You cannot convert back the cloned Virtual Machine. You can convert the template back to Virtual Machine to update the base template with the latest released patches and updates and to install or upgrade any software and again convert back to template to be used for future deployment of Virtual Machines with the latest patches.
A Cloned Virtual Machine can be powered on. Templates cannot be powered on.
You cannot clone a Virtual Machine if you have connected directly to an ESX/ESXi host using a vSphere Client. You cannot create a template of a Virtual Machine if you have connected directly to an ESX/ESXi host using vSphere Client.
You can customize the guest operating system of the clone to change the Virtual Machine name, network settings, and other properties. This prevents conflicts that can occur if a Virtual Machine and a clone with identical guest operating system settings are deployed simultaneously. You can also customize the guest operating system while deploying from a template.
A Clone of a Virtual Machine can be created when the Virtual Machine is powered on Convert virtual Machine to template cannot be performed, when Virtual machine is powered on.  Only Clone to Template can be performed when the Virtual Machine is powered on.

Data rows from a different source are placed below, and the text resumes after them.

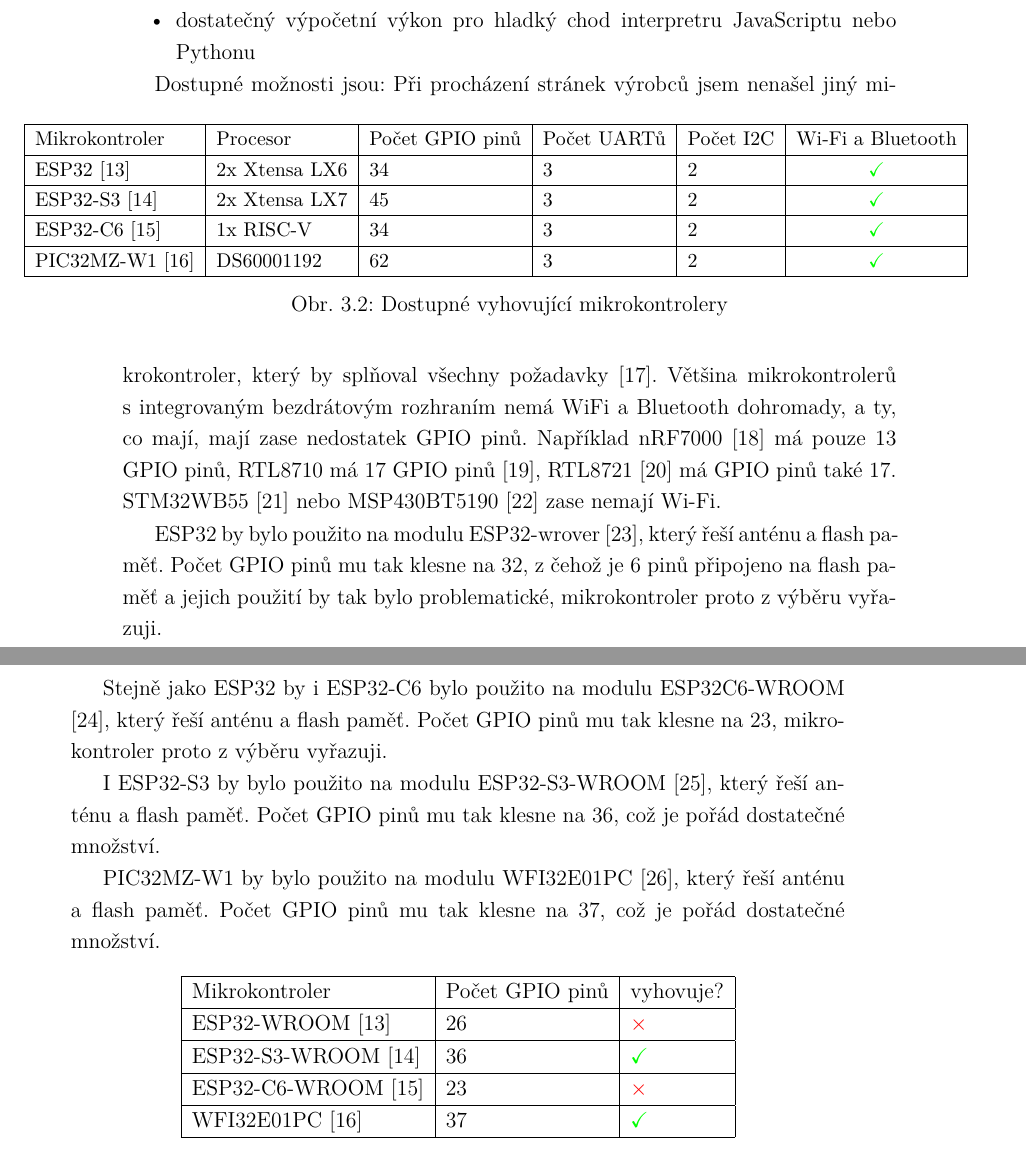
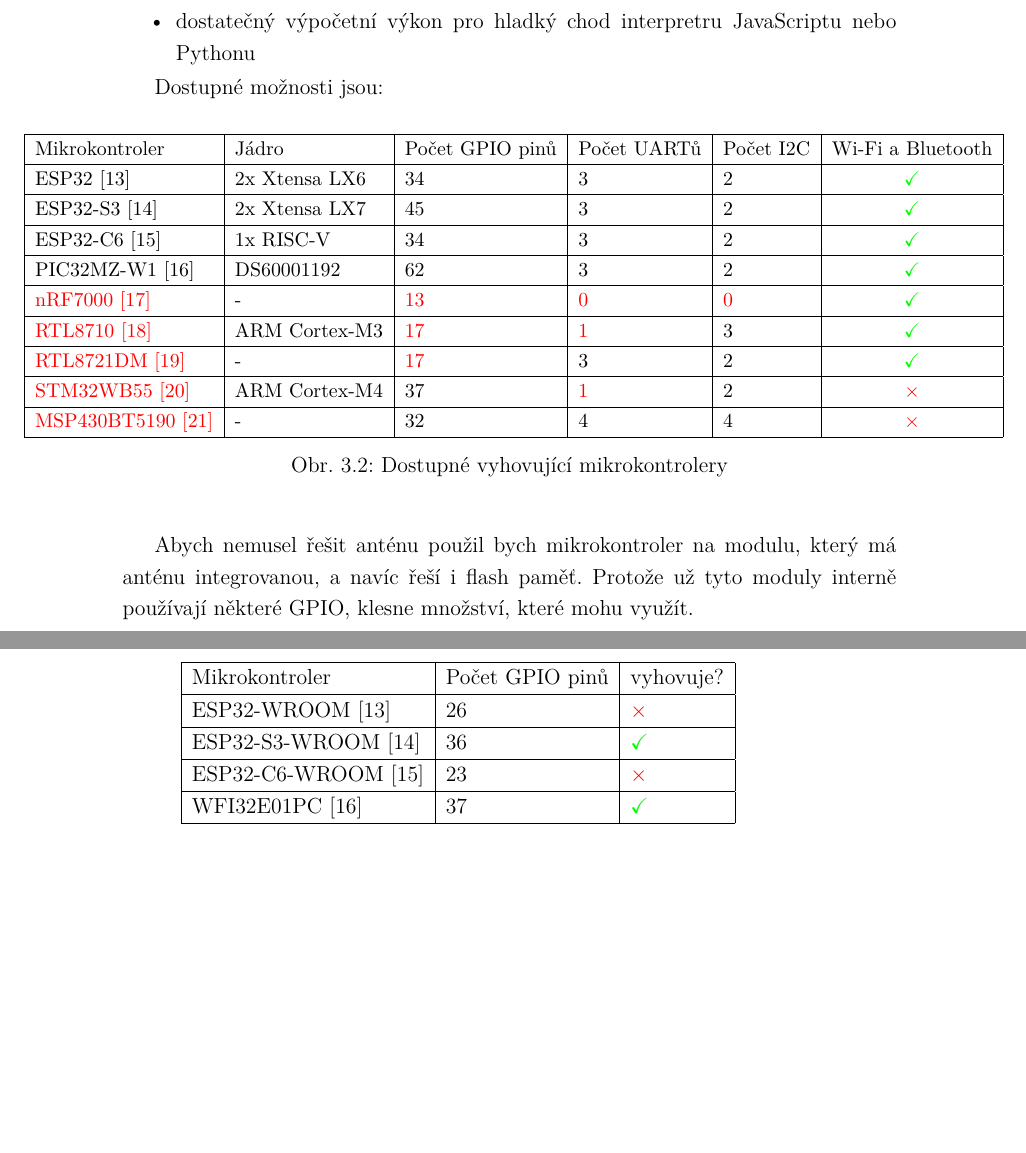
Before and after one commit to TVavrinec/AHS-Automaticke_Herni_Stanoviste, a LaTeX thesis (text/TomášVavrinec-SemestrálníPráce.tex, which reads text/text/PraktickaCast/navrhStatiky.tex): two parts of pages 35 and 36 of 49 before the commit and two parts of pages 35 and 36 of 47 after it, joined at a grey line, cut so that both start at the same text, the shorter picture padded with empty space. Compiled offline with pdfLaTeX.

Commit message:
Odevzdáno

```diff
--- a/text/text/PraktickaCast/navrhStatiky.tex
+++ b/text/text/PraktickaCast/navrhStatiky.tex
@@ -161,63 +161,24 @@
     \small
     \begin{tabular}{|l|l|l|l|l|c|}
         \hline
-        Mikrokontroler              & Procesor      & Počet GPIO pinů    & Počet UARTů   & Počet I2C & Wi-Fi a Bluetooth                \\ \hline
-        ESP32      \cite{ESP32}     & 2x Xtensa LX6 & 34                 & 3             & 2         & \textcolor{green}{\checkmark}    \\ \hline
-        ESP32-S3   \cite{ESP32S3}   & 2x Xtensa LX7 & 45                 & 3             & 2         & \textcolor{green}{\checkmark}    \\ \hline
-        ESP32-C6   \cite{ESP32C6}   & 1x RISC-V     & 34                 & 3             & 2         & \textcolor{green}{\checkmark}    \\ \hline
-        PIC32MZ-W1 \cite{PIC32MZ}   & DS60001192    & 62                 & 3             & 2         & \textcolor{green}{\checkmark}    \\ \hline
+        Mikrokontroler                   & Jádro         & Počet GPIO pinů    & Počet UARTů   & Počet I2C & Wi-Fi a Bluetooth                \\ \hline
+        ESP32        \cite{ESP32}        & 2x Xtensa LX6 & 34                 & 3             & 2         & \textcolor{green}{\checkmark}    \\ \hline
+        ESP32-S3     \cite{ESP32S3}      & 2x Xtensa LX7 & 45                 & 3             & 2         & \textcolor{green}{\checkmark}    \\ \hline
+        ESP32-C6     \cite{ESP32C6}      & 1x RISC-V     & 34                 & 3             & 2         & \textcolor{green}{\checkmark}    \\ \hline
+        PIC32MZ-W1   \cite{PIC32MZ}      & DS60001192    & 62                 & 3             & 2         & \textcolor{green}{\checkmark}    \\ \hline
+
+        \textcolor{red}{nRF7000      \cite{nRF7000}}      & -             & \textcolor{red}{13}& \textcolor{red}{0} & \textcolor{red}{0}    & \textcolor{green}{\checkmark}    \\ \hline
+        \textcolor{red}{RTL8710      \cite{RTL8710}}      & ARM Cortex-M3 & \textcolor{red}{17}& \textcolor{red}{1} & 3                     & \textcolor{green}{\checkmark}    \\ \hline
+        \textcolor{red}{RTL8721DM    \cite{RTL8721DM}}    & -             & \textcolor{red}{17}& 3                  & 2                     & \textcolor{green}{\checkmark}    \\ \hline
+        \textcolor{red}{STM32WB55    \cite{STM32WB55}}    & ARM Cortex-M4 & 37                 & \textcolor{red}{1} & 2                     & \textcolor{red}{$\times$}        \\ \hline
+        \textcolor{red}{MSP430BT5190 \cite{MSP430BT5190}} & -             & 32                 & 4                  & 4                     & \textcolor{red}{$\times$}        \\ \hline
     \end{tabular}
     \caption{Dostupné vyhovující mikrokontrolery}
     \label{tab:vyberMikrokontroleru}
 \end{figure}
-Při procházení stránek výrobců jsem nenašel jiný mikrokontroler, který by splňoval všechny požadavky \cite{NordicWiFi}.
-Většina mikrokontrolerů s~integrovaným bezdrátovým rozhraním nemá WiFi a~Bluetooth dohromady, a~ty, co mají, mají zase nedostatek GPIO pinů.
-Například nRF7000 \cite{nRF7000} má pouze 13 GPIO pinů, RTL8710 má 17 GPIO pinů \cite{RTL8710}, RTL8721 \cite{RTL8721DM} má GPIO pinů také 17.
-STM32WB55 \cite{STM32WB55} nebo MSP430BT5190 \cite{MSP430BT5190} zase nemají Wi-Fi.
 
-% ESP32:
-% \begin{itemize}
-%     \item Procesor: Tensilica Xtensa LX6, 2~jádra, až \(240\-[MHz]\) \cite{ESP32}
-%     \item Počet GPIO pinů: 34
-%     \item Počet UARTů: 3
-%     \item Počet I2C: 2
-% \end{itemize}
-
-ESP32 by bylo použito na modulu ESP32-wrover \cite{ESP32-WROOM}, který řeší anténu a flash~paměť.
-Počet GPIO pinů mu tak klesne na 32, z čehož je 6 pinů připojeno na flash~paměť a jejich použití by tak bylo problematické, mikrokontroler proto z výběru vyřazuji.
-
-% ESP32-C6:
-% \begin{itemize}
-%     \item Procesor: Tensilica Xtensa LX6, 1~jádro, až \(160\-[MHz]\) \cite{ESP32C6}
-%     \item Počet GPIO pinů: 34
-%     \item Počet UARTů: 3
-%     \item Počet I2C: 2
-% \end{itemize}
-
-Stejně jako ESP32 by i ESP32-C6 bylo použito na modulu ESP32C6-WROOM \cite{ESP32C6-WROOM}, který řeší anténu a flash~paměť.
-Počet GPIO pinů mu tak klesne na 23, mikrokontroler proto z výběru vyřazuji.
-
-% ESP32-S3:
-% \begin{itemize}
-%     \item Procesor: Tensilica Xtensa LX7, 2~jádra, až \(240\-[MHz]\) \cite{ESP32S3}
-%     \item Počet GPIO pinů: 45
-%     \item Počet UARTů: 3
-%     \item Počet I2C: 2
-% \end{itemize}
-
-I ESP32-S3 by bylo použito na modulu ESP32-S3-WROOM \cite{ESP32S3-WROOM}, který řeší anténu a flash~paměť.
-Počet GPIO pinů mu tak klesne na 36, což je pořád dostatečné množství.
-
-% PIC32MZ-W1:
-% \begin{itemize}
-%     \item Procesor: DS60001192, 1~jádro, až \(200\-[MHz]\) \cite{PIC32MZ}
-%     \item Počet GPIO pinů: 62
-%     \item Počet UARTů: 3
-%     \item Počet I2C: 2
-% \end{itemize}
-
-PIC32MZ-W1 by bylo použito na modulu WFI32E01PC \cite{WFI32E01PC}, který řeší anténu a flash~paměť.
-Počet GPIO pinů mu tak klesne na 37, což je pořád dostatečné množství.
+Abych nemusel řešit anténu použil bych mikrokontroler na modulu, který má anténu integrovanou, a navíc řeší i flash paměť.
+Protože už tyto moduly interně používají některé GPIO, klesne množství, které mohu využít.
 
 \begin{figure}[h]
     \centering
```
Also changed, not shown: text/TomášVavrinec-SemestrálníPráce.tex (+2 -2 lines), text/text/TeoretickyUvod/AplikaceHernichZarizeni/AHZUvod.tex (+5 -4 lines), text/TomášVavrinec-SemestrálníPráce.pdf.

Here is a quick and easy script to run on the command line that will give you the location of the delta files if you can’t see them in snapshot manager:


find -follow -name '*delta*.vmdk' -exec ls -alh {} \;


If you’re running out of space on a Windows Server 2003 instance in VMware you do have a workaround to expand your system partition. This will require gparted which is standard on Knoppix so I would suggest you grab a copy of Knoppix and burn that to a CD first. Now I will detail the steps required since this is really easy:

  1. Power off the VM
  2. Right click your VM in vSphere client – Edit Settings
  3. Select the Hard Disk that contains the VMDK file for your system drive
  4. Increase size to whatever you want (or is available)
  5. Open the Console to the VM
  6. Power on the VM but quickly mount your local host CD/DVD drive to boot to Knoppix
  7. Once Knoppix is booted open a terminal and type in: sudo gparted
  8. Select the drive you want to expand by right clicking and select “Resize”
  9. You can resize by typing in the desired size or dragging the vertical bar over to desired size
  10. Continue through the menu and when done press APPLY at the top and gparted will do the work
  11. Once complete, reboot the system and remove the Knoppix CD and unmount the CD drive from within vmware
  12. LET WINDOWS PERFORM THE CHECKDISK – DO NOT INTERRUPT THIS PROCESS
  13. Windows will probably want to reboot when you login, please do so and after this you’ll see your newly sized system partition

So I read on TechRepublic how the “cloud” is going to take away jobs but open others. This is full of bull corn and probably just a bunch of hype that TechRepublic uses to get people interested in reading their articles. Kudos on the tactic; however, I find it despicable because you’ll have up-and-comers into the IT field who will get discouraged. I was almost one of them in the early 2000’s… Read the rest of this entry »


SO you’re probably looking for the pros and cons of choosing either a cloud based solution or a in house based server solution for your IT infrastructure.At first the cloud based infrastructure seems so much cheaper because there are no up front costs; however, you have recurring costs each month and without any type of agreement the pricing could go up. There are a plethora of other negative reasons for choosing a cloud based solution and here are a few of them: Read the rest of this entry »